** What you need to do **
Search the records below for the string "задача" and copy each line where it turns up.

***** Provided records

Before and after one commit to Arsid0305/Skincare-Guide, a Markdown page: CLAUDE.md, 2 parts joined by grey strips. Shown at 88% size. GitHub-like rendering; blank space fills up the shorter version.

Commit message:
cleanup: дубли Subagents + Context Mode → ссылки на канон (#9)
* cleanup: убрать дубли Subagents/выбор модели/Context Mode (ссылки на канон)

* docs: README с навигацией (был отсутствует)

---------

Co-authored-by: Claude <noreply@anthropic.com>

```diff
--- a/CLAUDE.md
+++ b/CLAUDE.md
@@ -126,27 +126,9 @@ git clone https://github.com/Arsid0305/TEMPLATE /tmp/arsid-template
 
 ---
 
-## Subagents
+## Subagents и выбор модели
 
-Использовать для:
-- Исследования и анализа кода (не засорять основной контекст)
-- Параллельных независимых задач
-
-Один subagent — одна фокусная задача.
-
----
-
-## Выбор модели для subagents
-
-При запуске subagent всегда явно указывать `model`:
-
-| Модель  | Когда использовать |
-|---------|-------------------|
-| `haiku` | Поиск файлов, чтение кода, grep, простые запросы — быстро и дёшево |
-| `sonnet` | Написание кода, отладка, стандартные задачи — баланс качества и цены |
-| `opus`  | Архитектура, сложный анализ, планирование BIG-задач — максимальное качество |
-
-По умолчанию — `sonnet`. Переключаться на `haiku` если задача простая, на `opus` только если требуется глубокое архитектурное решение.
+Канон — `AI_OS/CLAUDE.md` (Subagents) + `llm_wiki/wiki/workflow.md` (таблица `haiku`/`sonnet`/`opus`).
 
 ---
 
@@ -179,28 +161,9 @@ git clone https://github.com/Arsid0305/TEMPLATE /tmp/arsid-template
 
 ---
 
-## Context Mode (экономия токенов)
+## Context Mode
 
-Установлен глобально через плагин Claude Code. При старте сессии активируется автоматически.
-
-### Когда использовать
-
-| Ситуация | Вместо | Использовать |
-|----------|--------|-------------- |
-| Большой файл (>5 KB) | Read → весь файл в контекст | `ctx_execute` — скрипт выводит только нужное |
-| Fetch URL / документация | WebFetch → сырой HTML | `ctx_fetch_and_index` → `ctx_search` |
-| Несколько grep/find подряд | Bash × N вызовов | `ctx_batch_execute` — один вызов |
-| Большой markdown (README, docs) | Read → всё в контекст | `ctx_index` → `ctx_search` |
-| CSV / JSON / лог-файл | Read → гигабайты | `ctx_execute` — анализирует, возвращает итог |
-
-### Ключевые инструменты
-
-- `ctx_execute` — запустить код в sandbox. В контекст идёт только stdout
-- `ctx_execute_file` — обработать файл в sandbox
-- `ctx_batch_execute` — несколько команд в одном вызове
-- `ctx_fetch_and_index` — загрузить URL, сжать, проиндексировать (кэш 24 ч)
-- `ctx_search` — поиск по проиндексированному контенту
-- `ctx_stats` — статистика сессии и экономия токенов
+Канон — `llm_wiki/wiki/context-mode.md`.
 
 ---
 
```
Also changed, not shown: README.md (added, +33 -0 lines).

**********

** Solution for this problem **
-Один subagent — одна фокусная задача.
-По умолчанию — `sonnet`. Переключаться на `haiku` если задача простая, на `opus` только если требуется глубокое архитектурное решение.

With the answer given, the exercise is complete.